▼

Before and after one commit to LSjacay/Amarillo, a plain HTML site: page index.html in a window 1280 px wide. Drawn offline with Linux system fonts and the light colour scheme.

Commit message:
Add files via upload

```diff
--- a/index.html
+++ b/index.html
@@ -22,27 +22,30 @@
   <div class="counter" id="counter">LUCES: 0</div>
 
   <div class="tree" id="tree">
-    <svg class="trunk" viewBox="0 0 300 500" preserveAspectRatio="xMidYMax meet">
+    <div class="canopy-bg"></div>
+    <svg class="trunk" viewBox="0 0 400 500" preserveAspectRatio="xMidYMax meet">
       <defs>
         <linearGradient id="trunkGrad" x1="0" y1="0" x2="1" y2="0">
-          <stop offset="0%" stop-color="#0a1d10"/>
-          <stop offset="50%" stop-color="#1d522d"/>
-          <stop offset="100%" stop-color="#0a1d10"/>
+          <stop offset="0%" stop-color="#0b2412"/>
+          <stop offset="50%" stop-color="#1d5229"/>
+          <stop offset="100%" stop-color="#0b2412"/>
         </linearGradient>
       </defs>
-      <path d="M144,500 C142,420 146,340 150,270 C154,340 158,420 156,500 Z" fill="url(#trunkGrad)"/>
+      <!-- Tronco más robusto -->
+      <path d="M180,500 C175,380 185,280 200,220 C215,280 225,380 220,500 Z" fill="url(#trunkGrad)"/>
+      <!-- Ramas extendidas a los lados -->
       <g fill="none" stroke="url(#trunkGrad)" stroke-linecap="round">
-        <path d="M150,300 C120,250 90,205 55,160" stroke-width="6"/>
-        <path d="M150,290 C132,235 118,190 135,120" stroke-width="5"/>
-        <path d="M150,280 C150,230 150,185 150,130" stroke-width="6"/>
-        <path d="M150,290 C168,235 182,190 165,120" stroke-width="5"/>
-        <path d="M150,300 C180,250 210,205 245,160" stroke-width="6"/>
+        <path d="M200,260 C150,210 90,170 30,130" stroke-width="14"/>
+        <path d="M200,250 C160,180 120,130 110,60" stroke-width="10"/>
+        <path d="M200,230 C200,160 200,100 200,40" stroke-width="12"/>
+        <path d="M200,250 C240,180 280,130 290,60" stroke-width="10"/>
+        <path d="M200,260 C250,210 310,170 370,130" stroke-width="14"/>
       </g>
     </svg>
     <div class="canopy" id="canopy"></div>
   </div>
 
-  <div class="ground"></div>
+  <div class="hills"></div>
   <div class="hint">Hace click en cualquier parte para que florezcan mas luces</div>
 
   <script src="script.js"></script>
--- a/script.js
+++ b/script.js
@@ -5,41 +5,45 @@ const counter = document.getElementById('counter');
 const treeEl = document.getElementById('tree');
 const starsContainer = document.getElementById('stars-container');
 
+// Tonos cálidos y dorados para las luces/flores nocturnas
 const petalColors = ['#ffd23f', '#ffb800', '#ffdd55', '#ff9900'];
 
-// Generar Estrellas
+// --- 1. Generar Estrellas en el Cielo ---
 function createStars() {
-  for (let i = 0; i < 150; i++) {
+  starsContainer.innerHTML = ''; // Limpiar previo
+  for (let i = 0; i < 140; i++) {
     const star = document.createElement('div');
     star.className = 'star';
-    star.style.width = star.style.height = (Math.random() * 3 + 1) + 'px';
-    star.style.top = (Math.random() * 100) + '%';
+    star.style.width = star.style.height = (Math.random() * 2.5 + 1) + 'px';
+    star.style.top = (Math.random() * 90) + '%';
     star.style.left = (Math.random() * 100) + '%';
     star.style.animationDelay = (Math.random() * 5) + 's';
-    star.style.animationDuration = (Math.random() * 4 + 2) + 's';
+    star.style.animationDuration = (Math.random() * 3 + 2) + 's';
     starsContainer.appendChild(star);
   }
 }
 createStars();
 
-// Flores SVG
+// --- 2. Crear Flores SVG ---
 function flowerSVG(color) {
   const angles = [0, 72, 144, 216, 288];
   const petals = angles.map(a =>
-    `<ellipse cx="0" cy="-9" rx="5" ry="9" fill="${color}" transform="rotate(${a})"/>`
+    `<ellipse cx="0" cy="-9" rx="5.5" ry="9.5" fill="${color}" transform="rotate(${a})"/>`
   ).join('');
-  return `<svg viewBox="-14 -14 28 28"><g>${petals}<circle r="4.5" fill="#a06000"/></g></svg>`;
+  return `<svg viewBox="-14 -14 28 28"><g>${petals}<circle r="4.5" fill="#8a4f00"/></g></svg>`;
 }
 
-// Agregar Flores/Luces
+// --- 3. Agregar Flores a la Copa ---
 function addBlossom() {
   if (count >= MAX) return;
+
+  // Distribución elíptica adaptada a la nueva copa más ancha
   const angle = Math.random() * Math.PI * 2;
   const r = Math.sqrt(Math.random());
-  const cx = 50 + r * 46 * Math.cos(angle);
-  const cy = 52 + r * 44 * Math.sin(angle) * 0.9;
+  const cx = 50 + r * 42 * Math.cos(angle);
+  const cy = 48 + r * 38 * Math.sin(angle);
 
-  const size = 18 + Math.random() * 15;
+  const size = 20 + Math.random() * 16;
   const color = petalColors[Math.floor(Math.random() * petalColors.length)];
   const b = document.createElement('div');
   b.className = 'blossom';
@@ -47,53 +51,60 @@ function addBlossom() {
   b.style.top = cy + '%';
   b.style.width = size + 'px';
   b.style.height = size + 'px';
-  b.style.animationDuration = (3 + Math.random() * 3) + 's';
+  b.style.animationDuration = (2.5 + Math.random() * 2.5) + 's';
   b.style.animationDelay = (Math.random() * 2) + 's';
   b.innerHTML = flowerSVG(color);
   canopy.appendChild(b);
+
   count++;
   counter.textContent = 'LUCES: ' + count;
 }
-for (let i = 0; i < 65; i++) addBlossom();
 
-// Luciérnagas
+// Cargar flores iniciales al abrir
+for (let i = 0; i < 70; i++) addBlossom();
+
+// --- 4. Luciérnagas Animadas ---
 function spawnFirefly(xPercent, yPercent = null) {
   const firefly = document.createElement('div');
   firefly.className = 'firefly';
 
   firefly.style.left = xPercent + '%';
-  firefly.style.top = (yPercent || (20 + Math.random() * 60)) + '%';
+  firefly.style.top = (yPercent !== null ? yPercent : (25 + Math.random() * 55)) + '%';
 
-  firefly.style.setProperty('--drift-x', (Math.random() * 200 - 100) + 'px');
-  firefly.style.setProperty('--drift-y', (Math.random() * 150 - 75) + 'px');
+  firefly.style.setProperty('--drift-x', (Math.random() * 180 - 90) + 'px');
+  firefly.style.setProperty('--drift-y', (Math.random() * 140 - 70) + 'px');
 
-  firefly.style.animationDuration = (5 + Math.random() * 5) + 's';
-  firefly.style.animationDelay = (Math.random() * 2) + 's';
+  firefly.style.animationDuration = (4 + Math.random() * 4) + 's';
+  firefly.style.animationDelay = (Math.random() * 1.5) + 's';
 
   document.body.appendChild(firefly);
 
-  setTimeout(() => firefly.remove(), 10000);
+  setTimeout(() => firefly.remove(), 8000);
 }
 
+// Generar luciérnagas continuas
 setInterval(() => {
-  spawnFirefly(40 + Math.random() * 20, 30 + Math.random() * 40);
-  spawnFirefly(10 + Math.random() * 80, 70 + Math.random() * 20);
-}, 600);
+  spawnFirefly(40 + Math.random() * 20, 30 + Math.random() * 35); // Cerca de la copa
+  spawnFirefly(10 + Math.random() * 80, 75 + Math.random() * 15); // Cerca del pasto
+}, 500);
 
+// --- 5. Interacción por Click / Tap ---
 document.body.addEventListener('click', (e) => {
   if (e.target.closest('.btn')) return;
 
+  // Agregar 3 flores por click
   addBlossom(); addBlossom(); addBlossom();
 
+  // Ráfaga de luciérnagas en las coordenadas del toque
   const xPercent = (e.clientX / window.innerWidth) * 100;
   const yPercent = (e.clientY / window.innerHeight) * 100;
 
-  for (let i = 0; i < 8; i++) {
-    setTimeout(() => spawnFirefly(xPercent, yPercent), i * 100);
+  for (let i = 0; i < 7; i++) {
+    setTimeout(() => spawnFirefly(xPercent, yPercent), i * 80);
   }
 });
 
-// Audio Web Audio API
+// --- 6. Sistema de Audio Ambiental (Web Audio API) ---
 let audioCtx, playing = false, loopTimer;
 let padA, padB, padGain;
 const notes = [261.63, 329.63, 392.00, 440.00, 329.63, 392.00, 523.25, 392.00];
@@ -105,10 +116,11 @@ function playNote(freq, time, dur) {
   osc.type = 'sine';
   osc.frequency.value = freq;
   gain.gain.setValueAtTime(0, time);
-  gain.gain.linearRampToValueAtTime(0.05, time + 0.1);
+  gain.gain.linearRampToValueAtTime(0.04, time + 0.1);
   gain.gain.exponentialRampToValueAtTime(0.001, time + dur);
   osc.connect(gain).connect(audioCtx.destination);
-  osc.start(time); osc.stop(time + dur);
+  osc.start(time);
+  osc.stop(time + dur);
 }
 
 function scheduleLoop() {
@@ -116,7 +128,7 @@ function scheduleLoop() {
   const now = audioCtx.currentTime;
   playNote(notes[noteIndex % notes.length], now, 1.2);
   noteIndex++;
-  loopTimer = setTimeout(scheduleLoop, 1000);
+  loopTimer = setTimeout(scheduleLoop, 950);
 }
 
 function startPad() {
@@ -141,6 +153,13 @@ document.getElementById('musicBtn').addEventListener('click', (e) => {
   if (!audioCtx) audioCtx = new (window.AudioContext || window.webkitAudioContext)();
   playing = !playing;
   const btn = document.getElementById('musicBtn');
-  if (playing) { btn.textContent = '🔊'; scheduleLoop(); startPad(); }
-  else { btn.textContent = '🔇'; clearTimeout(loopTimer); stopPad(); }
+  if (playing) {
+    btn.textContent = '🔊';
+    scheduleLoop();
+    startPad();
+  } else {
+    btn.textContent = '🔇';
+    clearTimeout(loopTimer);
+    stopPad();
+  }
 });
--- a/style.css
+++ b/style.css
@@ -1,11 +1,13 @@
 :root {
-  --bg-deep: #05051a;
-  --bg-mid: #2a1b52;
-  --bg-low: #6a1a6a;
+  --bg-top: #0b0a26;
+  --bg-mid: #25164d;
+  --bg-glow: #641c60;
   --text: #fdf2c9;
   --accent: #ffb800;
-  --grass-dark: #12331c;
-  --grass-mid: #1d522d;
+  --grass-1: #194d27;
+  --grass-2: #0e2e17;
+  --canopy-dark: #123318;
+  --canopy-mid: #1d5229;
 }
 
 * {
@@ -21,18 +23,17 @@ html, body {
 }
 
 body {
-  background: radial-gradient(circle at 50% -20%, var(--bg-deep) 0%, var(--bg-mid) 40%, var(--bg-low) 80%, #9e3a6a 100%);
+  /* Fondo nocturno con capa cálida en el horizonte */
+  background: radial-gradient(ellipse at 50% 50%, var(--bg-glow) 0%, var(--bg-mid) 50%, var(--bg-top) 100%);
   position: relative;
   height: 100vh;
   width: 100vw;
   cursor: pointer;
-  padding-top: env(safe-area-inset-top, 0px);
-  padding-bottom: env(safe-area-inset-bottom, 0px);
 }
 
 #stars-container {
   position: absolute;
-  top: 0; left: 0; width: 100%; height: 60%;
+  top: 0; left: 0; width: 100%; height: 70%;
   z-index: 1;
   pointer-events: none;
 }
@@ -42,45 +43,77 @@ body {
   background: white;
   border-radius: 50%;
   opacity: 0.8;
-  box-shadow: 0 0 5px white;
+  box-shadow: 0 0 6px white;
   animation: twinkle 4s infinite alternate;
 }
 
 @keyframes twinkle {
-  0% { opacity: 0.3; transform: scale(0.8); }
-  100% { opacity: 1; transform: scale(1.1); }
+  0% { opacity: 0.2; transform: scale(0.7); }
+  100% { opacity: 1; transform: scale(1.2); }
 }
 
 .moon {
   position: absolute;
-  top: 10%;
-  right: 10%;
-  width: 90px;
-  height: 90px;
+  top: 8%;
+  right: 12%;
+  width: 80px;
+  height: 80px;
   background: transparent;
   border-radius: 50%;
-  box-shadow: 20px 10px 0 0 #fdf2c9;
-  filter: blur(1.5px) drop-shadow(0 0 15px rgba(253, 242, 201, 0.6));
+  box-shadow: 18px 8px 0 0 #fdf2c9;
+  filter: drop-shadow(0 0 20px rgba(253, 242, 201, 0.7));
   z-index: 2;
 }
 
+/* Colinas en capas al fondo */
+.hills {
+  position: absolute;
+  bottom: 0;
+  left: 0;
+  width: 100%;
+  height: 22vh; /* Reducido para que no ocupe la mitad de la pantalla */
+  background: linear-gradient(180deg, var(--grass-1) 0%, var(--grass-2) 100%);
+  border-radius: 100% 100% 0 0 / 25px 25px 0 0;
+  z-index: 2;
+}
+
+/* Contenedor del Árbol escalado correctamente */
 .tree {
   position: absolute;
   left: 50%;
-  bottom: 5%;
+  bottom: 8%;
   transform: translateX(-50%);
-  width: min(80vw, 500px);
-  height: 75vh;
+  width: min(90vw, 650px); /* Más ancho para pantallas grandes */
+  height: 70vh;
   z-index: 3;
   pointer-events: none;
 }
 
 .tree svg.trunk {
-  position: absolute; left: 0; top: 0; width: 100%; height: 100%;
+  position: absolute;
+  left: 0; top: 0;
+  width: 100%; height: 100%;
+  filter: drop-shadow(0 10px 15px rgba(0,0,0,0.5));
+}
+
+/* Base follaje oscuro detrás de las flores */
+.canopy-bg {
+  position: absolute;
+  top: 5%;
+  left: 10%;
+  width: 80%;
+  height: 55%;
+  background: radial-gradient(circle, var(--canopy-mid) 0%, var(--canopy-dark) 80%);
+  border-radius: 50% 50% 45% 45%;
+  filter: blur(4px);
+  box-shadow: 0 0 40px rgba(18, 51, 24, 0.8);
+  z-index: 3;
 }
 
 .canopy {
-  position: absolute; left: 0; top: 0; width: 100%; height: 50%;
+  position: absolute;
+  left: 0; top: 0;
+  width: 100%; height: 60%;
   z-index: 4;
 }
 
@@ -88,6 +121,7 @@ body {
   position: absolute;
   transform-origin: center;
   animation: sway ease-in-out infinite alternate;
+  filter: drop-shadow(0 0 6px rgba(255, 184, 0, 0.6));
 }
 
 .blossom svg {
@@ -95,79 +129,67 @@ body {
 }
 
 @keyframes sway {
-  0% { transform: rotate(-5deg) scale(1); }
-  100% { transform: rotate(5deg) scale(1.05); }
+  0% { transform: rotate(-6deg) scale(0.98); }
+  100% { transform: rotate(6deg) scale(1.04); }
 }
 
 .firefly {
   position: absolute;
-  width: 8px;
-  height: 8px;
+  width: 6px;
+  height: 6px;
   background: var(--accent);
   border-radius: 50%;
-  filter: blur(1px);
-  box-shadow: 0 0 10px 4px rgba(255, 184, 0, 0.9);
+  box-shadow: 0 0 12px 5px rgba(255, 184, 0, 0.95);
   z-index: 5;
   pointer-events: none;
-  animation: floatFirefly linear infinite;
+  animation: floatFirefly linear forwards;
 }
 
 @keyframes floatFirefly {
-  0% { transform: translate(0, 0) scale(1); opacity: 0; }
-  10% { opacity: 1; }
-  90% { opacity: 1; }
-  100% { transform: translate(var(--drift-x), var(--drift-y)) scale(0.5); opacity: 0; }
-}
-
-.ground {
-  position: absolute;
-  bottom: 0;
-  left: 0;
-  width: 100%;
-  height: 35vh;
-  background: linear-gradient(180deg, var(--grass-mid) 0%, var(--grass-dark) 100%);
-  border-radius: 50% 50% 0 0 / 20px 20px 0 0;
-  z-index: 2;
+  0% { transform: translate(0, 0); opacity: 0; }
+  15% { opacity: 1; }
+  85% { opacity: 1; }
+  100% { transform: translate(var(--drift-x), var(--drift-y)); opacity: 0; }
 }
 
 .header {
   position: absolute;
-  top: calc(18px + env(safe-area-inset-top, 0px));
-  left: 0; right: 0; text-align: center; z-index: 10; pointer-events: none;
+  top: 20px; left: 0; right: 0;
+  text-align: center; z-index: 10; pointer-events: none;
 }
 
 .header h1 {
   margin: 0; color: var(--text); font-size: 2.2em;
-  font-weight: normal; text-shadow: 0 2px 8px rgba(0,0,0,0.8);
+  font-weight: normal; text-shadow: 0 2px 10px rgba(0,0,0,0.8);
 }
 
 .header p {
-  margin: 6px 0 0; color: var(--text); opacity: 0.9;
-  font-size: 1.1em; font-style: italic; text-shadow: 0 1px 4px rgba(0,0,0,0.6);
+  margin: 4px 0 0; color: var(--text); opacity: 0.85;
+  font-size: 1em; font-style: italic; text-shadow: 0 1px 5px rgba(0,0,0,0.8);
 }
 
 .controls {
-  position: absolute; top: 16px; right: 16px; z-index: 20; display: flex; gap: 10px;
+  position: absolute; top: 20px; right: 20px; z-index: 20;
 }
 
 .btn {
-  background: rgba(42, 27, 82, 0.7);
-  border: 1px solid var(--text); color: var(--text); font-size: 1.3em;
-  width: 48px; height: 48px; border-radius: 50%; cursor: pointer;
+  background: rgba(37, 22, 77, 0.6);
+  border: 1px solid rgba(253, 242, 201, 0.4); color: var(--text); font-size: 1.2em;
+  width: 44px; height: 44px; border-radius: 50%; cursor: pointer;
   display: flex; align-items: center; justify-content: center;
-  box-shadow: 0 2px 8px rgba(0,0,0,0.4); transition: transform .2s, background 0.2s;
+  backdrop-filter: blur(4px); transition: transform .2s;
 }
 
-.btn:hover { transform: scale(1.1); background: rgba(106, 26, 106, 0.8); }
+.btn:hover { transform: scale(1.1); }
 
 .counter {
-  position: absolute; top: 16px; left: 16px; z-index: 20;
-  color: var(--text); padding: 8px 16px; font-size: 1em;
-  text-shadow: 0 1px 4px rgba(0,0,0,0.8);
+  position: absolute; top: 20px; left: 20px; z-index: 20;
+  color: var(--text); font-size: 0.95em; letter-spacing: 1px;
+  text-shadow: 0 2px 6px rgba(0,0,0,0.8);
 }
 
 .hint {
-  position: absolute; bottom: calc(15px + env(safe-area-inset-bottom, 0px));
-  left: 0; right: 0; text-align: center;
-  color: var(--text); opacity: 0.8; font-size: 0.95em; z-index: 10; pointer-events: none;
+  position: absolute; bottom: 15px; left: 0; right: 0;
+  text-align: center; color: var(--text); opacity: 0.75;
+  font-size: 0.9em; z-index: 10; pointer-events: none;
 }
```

▲
▼

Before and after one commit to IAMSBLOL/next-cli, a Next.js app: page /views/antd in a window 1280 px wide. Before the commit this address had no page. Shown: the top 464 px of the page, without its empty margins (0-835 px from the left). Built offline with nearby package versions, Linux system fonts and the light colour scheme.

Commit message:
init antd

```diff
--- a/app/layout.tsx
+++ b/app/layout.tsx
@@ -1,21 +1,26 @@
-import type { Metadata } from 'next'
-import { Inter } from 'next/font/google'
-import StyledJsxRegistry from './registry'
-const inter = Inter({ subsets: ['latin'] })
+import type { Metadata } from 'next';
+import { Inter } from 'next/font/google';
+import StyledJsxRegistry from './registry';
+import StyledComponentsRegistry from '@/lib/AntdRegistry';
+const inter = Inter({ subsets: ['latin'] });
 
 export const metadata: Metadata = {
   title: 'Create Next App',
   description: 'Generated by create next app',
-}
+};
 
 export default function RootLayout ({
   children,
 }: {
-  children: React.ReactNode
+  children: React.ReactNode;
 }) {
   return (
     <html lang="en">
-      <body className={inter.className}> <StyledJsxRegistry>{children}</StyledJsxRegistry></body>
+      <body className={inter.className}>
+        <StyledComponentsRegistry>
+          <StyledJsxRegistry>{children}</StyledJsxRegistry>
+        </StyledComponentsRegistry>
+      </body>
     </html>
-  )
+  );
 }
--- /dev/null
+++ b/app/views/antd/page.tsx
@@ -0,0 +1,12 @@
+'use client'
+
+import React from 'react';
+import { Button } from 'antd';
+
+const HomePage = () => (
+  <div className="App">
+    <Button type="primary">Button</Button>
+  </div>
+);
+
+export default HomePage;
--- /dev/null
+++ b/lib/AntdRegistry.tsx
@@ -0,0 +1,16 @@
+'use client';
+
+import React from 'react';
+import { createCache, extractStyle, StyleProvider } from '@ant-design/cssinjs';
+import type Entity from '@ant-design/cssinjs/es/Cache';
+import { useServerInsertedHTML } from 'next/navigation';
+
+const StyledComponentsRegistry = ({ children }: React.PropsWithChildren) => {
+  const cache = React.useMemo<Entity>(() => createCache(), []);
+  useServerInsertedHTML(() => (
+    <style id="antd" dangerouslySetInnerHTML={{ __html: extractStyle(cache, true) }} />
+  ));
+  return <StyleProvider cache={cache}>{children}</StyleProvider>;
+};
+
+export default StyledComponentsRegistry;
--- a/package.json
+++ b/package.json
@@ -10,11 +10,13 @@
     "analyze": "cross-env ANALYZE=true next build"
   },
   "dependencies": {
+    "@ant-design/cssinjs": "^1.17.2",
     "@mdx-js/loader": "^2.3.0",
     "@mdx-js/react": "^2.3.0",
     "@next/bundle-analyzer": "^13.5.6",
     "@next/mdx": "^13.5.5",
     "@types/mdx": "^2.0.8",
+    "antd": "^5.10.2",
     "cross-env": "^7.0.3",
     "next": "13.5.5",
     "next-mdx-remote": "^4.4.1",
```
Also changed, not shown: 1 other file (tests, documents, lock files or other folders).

▲

:: ACTIVITY ::
Take every line of the material that contains the word "canopy", and copy it.

:: REPLY ::
+    <div class="canopy-bg"></div>
     <div class="canopy" id="canopy"></div>
   canopy.appendChild(b);
+  --canopy-dark: #123318;
+  --canopy-mid: #1d5229;
+.canopy-bg {
+  background: radial-gradient(circle, var(--canopy-mid) 0%, var(--canopy-dark) 80%);
 .canopy {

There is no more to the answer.